To the average Joe, taking up residence in Ireland or some equally snake-free place would seem the prudent course, but then Jeremy Seal is not the average Joe. Having trekked all over Turkey a few years back in search of an elusive fez (A Fez of the Heart), Seal now takes us on a herpetological tour of such exotic locales as India, Kenya, Australia, and Alabama. Alabama, exotic? You bet, for in the northeast corner of the state, and in contiguous Tennessee and Georgia, are Pentecostal churches whose members routinely handle poisonous snakes in the name of faith. Seal chronicles the murder trial of a misguided minister who attempts to murder his wife by means of snakebite and then pass it off as suicide; in another vignette, he visits a country church to watch the handling of serpents firsthand. He chases the deadly taipan in Far North Australia, the hooded cobra in southern India, and in Kenya, the lethal black mamba. With equal doses of humor and, um, venom, Snakebite Survivors' Club offers the reader as close a look at our slithery friends as he or she will likely ever want.

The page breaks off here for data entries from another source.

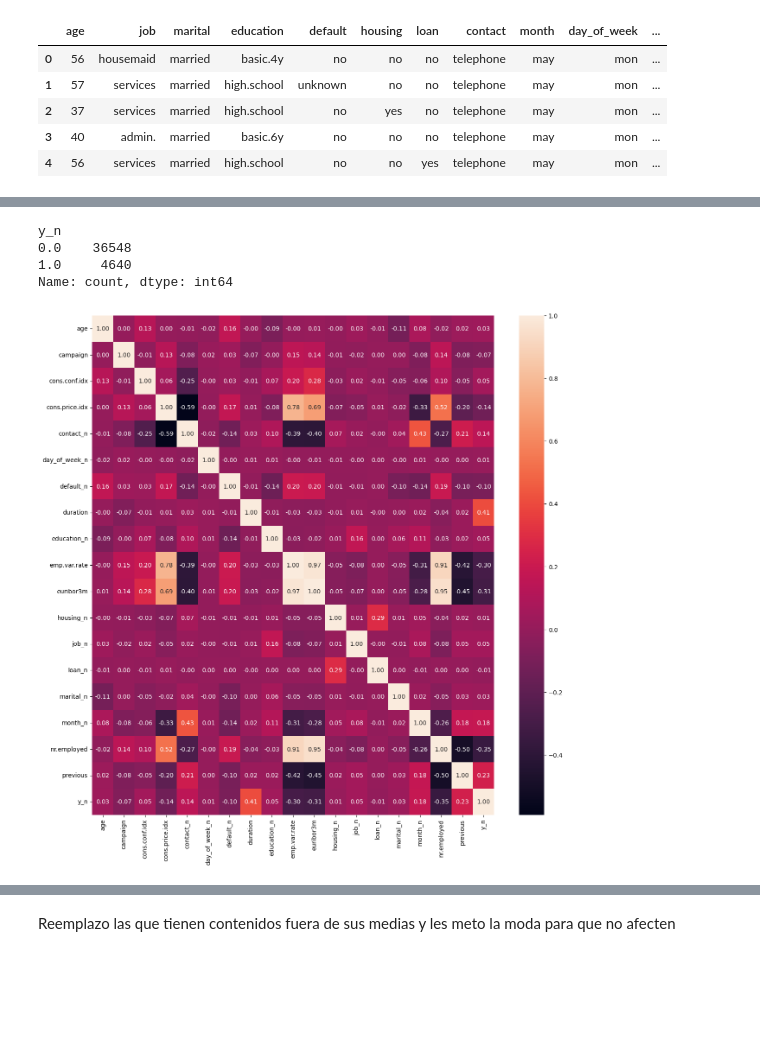
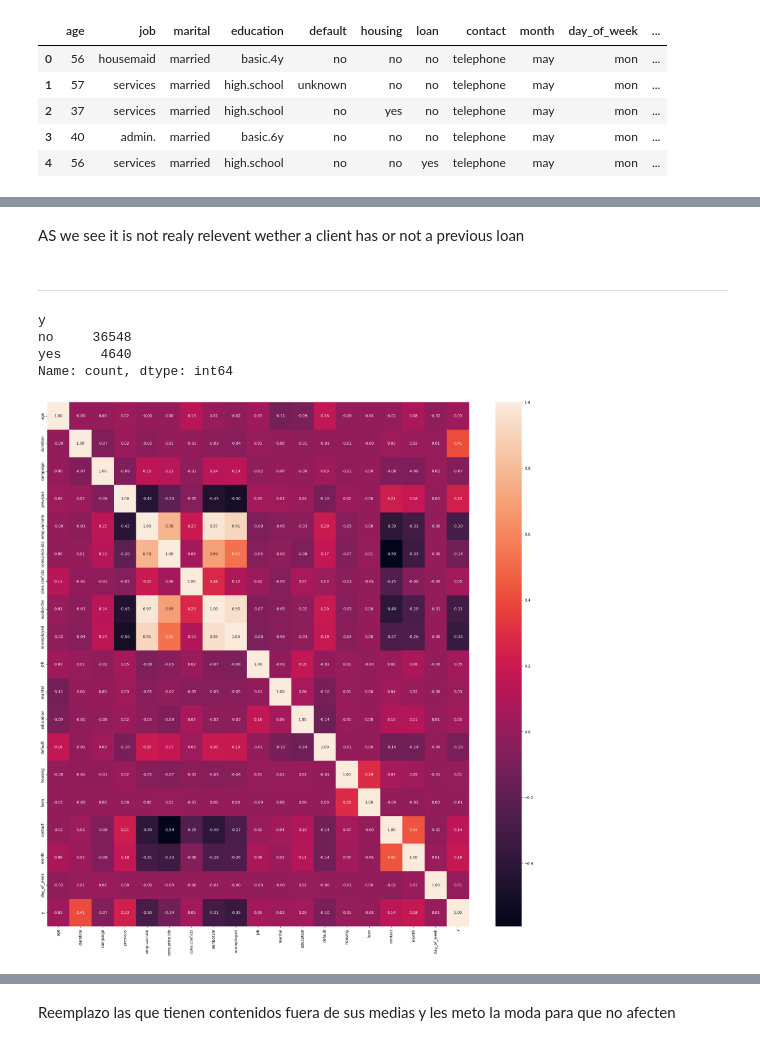
Before and after one commit to milser/Logistic-Regression-Project-Tutorial, a Jupyter notebook: src/explore.ipynb, the cells around one changed output, grey strips where cells are left out. Drawn from its saved outputs; the diff is of its cells as text; code cells hidden in the pictures; blank space fills up the shorter version.

```diff
--- a/src/explore.ipynb
+++ b/src/explore.ipynb
@@ -50,0 +11,5 @@ clean_data.shape
+# %%
+from edastatmil_milser import edas_tatmil as EDA
+
+total_data_raw = EDA.pd.read_csv('../data/raw/bank-marketing-campaign-data.csv', delimiter=';')
+total_data_raw.head(10)
@@ -97,6 +96,5 @@ No hay valores nulos, por lo que no desechamos ninguna fila por este motivo.
 # %%
-#clean_data.drop("host_id", axis = 1).duplicated().sum()
-
+clean_data = total_data_raw.copy()
 clean_data.drop(["pdays","poutcome"], axis = 1, inplace = True)
 clean_data.head()
 #clean_data['education'].value_counts()
@@ -174,0 +108,2 @@ plt.show()
+# %%
+categorical_list, numerical_list = EDA.explore(clean_data)
@@ -220,15 +164,19 @@ plt.show()
+# %% [markdown]
+AS we see it is not realy relevent wether a client has or not a previous loan
+# %% [markdown]
+---------------------------------
 # %%
-clean_data['y_n'].value_counts()
+clean_data['y'].value_counts()
 # %% [output]
-y_n
-0.0    36548
-1.0     4640
+y
+no     36548
+yes     4640
 Name: count, dtype: int64
+# %%
+factorized_data = EDA.factorize_categorical(clean_data,categorical_list)
 # %%
-fig, axis = plt.subplots(figsize = (15, 15))
-
-sns.heatmap(clean_data[clean_data.columns.difference(non_numeric_columns)].corr(), annot = True, fmt = ".2f")
-
-plt.show()
+factorized_list = numerical_list+categorical_list
+EDA.plt.subplots(figsize = (25, 25))
+_ = EDA.sns.heatmap(factorized_data[factorized_list].corr(), annot = True, fmt = ".2f")
 # %% [output]
-[figure, old version]
+[figure, new version]
```
Also changed, not shown: parts of 70 cells of this notebook, 16 other files.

In an equally perilous part of the world specifically, the Brazilian rainforest nature writer and NPR commentator Sy Montgomery (Spell of the Tiger: The Man-Eaters of Sundarbans) pursues an altogether friendlier species, the pink freshwater dolphin (known locally as boto ) of the Amazon basin. Comparatively little is known about this rare species; the aquatic mammal is far better known in folklore than in fact. According to Amazonian legend, the dolphin can assume human shape and walk unrecognized on shore; it can even take a human lover. The danger in this is that the human half of the equation may be lured back to the dolphin's homeland, Encantada (Portuguese for enchanted ), never to return to land.

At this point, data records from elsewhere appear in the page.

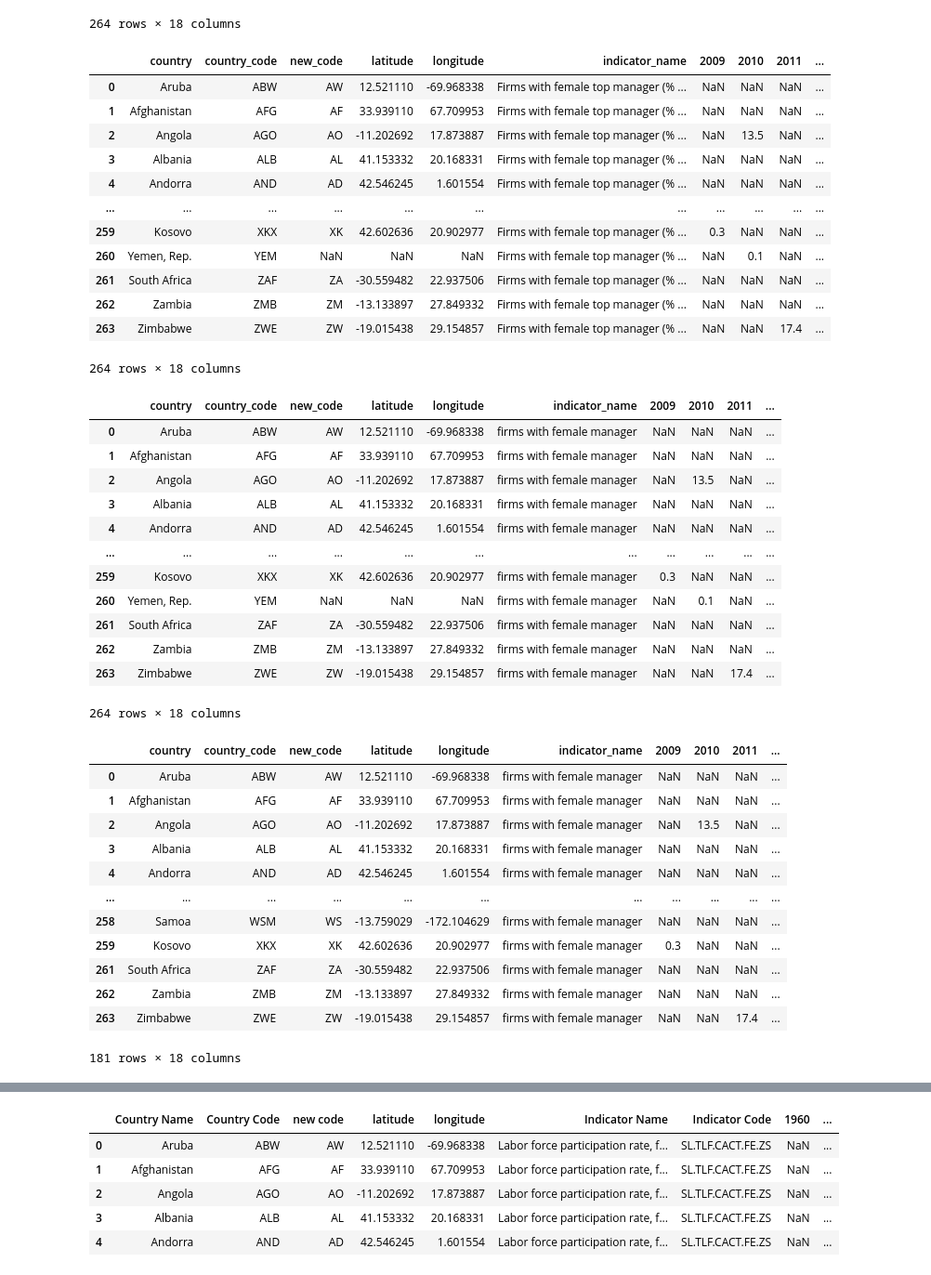
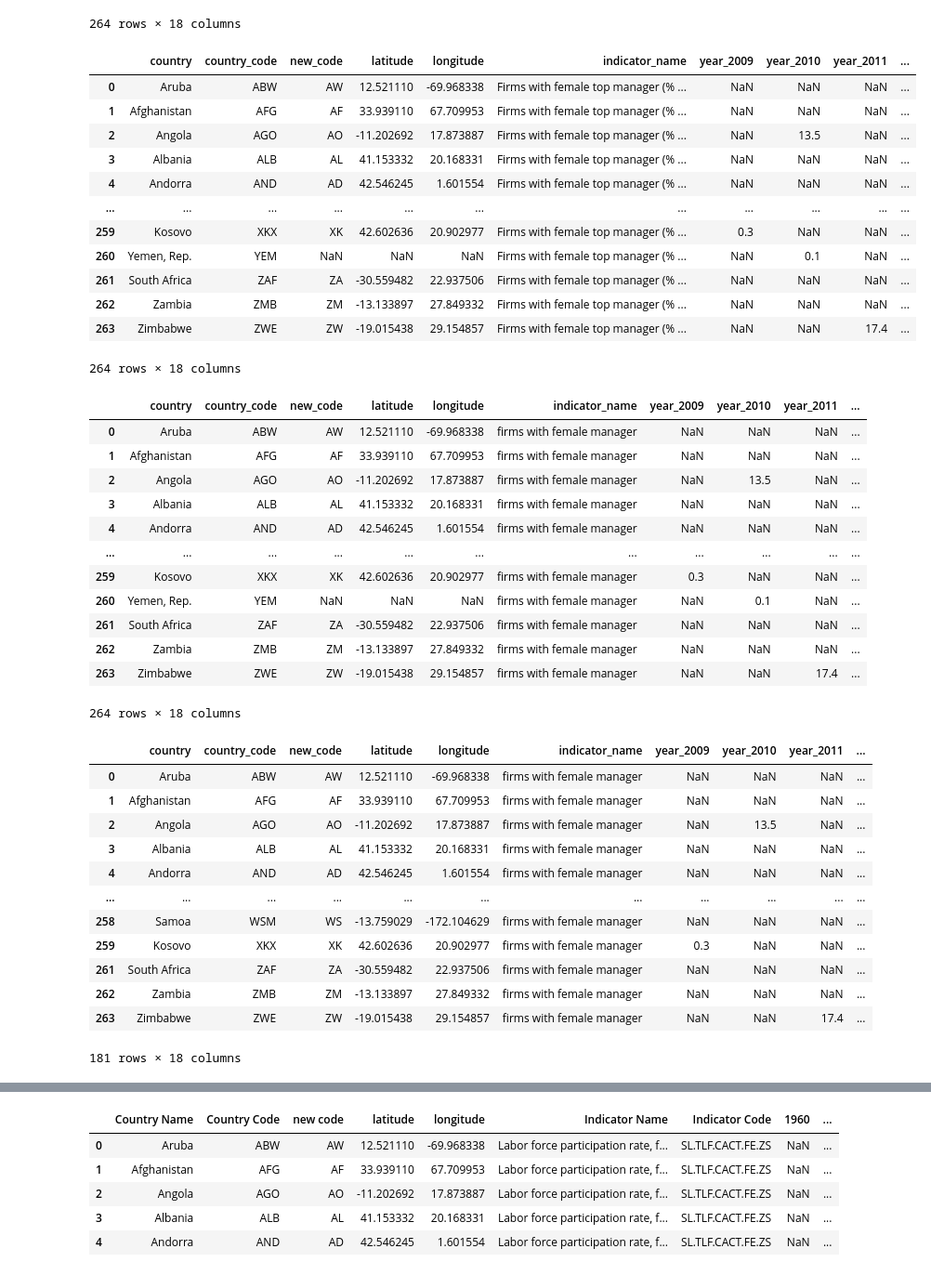
Before and after one commit to liliana-ilut/women-in-power, a Jupyter notebook: girlspower.ipynb, the cells around one changed output, grey strips where cells are left out. Shown at 93% size. Saved outputs shown, nothing was run; the diff lists cells and outputs as text; code cells hidden in the pictures.

```diff
--- a/girlspower.ipynb
+++ b/girlspower.ipynb
@@ -142,14 +142,25 @@ df_companies
 # %%
 # rename the colomns with shorter names and lower letters
 df_companies_rename= df_companies.rename(columns= {
     "Country Name":"country",
     "Country Code":"country_code",
     "new code": "new_code",
     "Indicator Name":"indicator_name",
+    "2009":"year_2009",
+    "2010":"year_2010",
+    "2011":"year_2011",
+    "2012":"year_2012",
+    "2013":"year_2013",
+    "2014":"year_2014",
+    "2015":"year_2015",
+    "2016":"year_2016",
+    "2017":"year_2017",
+    "2018":"year_2018",
+    "2019":"year_2019",
 })
 df_companies_rename
 # %% [output]
-|  | country | country_code | new_code | latitude | longitude | indicator_name | 2009 | 2010 | 2011 | ... |
+|  | country | country_code | new_code | latitude | longitude | indicator_name | year_2009 | year_2010 | year_2011 | ... |
 | 0 | Aruba | ABW | AW | 12.521110 | -69.968338 | Firms with female top manager (% ... | NaN | NaN | NaN | ... |
 | 1 | Afghanistan | AFG | AF | 33.939110 | 67.709953 | Firms with female top manager (% ... | NaN | NaN | NaN | ... |
 | 2 | Angola | AGO | AO | -11.202692 | 17.873887 | Firms with female top manager (% ... | NaN | 13.5 | NaN | ... |
@@ -167,7 +178,7 @@ df_companies_rename
 df_companies_rename["indicator_name"].replace({"Firms with female top manager (% of firms)": "firms with female manager"}, inplace=True)
 df_companies_rename
 # %% [output]
-|  | country | country_code | new_code | latitude | longitude | indicator_name | 2009 | 2010 | 2011 | ... |
+|  | country | country_code | new_code | latitude | longitude | indicator_name | year_2009 | year_2010 | year_2011 | ... |
 | 0 | Aruba | ABW | AW | 12.521110 | -69.968338 | firms with female manager | NaN | NaN | NaN | ... |
 | 1 | Afghanistan | AFG | AF | 33.939110 | 67.709953 | firms with female manager | NaN | NaN | NaN | ... |
 | 2 | Angola | AGO | AO | -11.202692 | 17.873887 | firms with female manager | NaN | 13.5 | NaN | ... |
@@ -185,7 +196,7 @@ df_companies_rename
 df_companies_rename2=df_companies_rename.dropna(subset= ["new_code"])
 df_companies_rename2
 # %% [output]
-|  | country | country_code | new_code | latitude | longitude | indicator_name | 2009 | 2010 | 2011 | ... |
+|  | country | country_code | new_code | latitude | longitude | indicator_name | year_2009 | year_2010 | year_2011 | ... |
 | 0 | Aruba | ABW | AW | 12.521110 | -69.968338 | firms with female manager | NaN | NaN | NaN | ... |
 | 1 | Afghanistan | AFG | AF | 33.939110 | 67.709953 | firms with female manager | NaN | NaN | NaN | ... |
 | 2 | Angola | AGO | AO | -11.202692 | 17.873887 | firms with female manager | NaN | 13.5 | NaN | ... |
```
Also changed, not shown: parts of 14 cells of this notebook, 5 other files.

Little research has been done on pink dolphins; their habitat is murky and piranha-infested, the creatures themselves are somewhat elusive and shy, and the rapid changes to the rainforest region have profoundly disturbed their normal patterns of life. Still, Montgomery is determined to view the dolphins, to add to the base of knowledge on their habits, and to forge a tentative cross-species bond with them: Within three minutes of our arrival, the dolphins appeared. I swam out to them, perhaps a quarter mile. All seven botos appeared, blowing, pulling their heads from the water to look One of the medium grays rolled on his back, waving his flippers, and then turned, flipping his tail. Moments later Montgomery discovered that the nearby fisherman's net yielded two four-inch piranhas.
Seal's easy humor and laid-back approach contrasts with Montgomery's conservationist zeal and fascination with the occult, but each offers a rare look at far-off lands and the unusual creatures who call them home.
Bruce Tierney writes from Hendersonville, Tennessee.